◆ WORK ITEM ◆
From the first line to the last, print the records exactly, leaving out the pictures.

◆ PROVIDED MATERIAL ◆
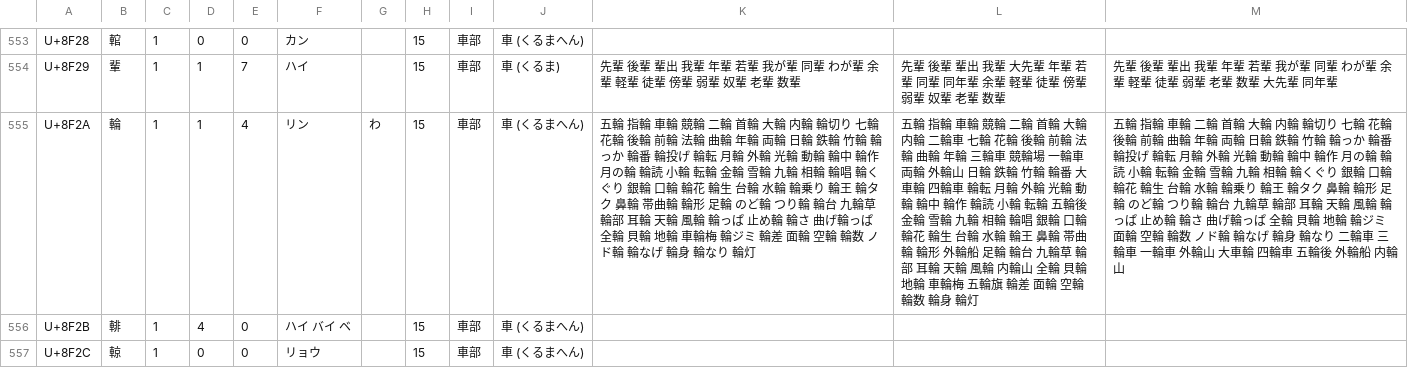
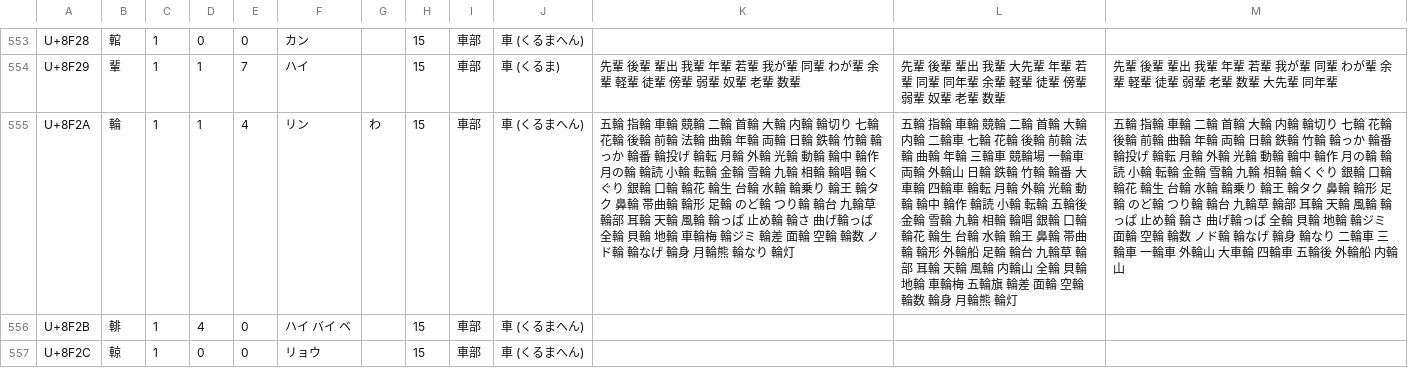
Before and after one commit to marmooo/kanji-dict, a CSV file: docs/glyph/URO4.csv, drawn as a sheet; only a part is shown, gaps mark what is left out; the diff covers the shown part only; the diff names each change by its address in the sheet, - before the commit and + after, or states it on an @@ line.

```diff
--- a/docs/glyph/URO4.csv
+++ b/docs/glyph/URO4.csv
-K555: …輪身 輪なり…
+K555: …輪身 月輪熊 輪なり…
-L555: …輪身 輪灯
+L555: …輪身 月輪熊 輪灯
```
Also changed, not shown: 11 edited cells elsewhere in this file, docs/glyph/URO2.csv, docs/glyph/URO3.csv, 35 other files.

◆ YOUR SOLUTION ◆
Before and after one commit to marmooo/kanji-dict, a CSV file: docs/glyph/URO4.csv, drawn as a sheet; only a part is shown, gaps mark what is left out; the diff covers the shown part only; the diff names each change by its address in the sheet, - before the commit and + after, or states it on an @@ line.

```diff
--- a/docs/glyph/URO4.csv
+++ b/docs/glyph/URO4.csv
-K555: …輪身 輪なり…
+K555: …輪身 月輪熊 輪なり…
-L555: …輪身 輪灯
+L555: …輪身 月輪熊 輪灯
```
Also changed, not shown: 11 edited cells elsewhere in this file, docs/glyph/URO2.csv, docs/glyph/URO3.csv, 35 other files.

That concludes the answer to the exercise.